**YOUR OBJECTIVE**
Where the string "pages" shows up in a line of the records, copy that line.

**EXCERPTED DATA**
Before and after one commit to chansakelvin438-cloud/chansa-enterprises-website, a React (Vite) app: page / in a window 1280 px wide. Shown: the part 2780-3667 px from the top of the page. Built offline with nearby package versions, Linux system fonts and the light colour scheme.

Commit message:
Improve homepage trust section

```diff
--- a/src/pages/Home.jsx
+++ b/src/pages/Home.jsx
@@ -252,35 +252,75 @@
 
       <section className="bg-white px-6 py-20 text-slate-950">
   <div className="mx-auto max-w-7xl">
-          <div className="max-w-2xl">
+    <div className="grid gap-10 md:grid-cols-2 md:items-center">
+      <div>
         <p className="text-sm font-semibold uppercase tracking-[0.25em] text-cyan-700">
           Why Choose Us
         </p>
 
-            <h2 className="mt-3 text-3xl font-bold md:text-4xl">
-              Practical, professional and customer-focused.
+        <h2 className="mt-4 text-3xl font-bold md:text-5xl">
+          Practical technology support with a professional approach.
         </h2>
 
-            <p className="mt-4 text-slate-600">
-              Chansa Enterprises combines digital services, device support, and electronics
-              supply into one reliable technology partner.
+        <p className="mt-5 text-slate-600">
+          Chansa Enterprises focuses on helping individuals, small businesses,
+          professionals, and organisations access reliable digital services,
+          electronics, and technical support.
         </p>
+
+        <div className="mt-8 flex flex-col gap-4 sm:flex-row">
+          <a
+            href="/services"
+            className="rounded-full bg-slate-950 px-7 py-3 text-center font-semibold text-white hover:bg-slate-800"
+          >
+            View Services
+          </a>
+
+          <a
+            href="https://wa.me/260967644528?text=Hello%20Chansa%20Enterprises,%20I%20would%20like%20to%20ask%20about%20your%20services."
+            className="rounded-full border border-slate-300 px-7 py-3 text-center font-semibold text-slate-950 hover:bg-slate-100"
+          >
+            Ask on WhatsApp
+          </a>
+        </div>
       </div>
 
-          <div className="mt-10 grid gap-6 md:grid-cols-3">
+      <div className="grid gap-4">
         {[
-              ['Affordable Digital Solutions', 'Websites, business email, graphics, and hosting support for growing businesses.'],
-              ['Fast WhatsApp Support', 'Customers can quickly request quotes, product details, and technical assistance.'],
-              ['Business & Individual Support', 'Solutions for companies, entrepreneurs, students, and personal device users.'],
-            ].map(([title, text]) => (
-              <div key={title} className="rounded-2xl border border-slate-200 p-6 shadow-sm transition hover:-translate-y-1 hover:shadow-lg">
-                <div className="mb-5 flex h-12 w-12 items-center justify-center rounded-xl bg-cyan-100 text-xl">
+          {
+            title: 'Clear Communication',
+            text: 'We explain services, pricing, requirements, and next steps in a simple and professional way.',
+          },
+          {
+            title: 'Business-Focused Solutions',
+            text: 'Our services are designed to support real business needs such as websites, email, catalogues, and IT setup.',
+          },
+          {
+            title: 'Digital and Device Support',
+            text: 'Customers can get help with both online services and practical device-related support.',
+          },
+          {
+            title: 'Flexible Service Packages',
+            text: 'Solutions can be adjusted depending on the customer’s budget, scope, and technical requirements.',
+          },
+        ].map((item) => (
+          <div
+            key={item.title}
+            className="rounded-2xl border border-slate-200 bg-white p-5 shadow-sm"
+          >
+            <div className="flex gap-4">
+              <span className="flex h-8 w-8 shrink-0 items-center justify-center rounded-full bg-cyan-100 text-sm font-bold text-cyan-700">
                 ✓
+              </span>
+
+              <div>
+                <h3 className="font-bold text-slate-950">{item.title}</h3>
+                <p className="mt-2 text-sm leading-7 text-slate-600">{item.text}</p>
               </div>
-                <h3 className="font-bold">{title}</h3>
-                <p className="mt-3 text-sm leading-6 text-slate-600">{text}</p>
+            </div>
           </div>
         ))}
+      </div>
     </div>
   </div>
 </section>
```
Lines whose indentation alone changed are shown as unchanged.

**WRITTEN RESPONSE**
--- a/src/pages/Home.jsx
+++ b/src/pages/Home.jsx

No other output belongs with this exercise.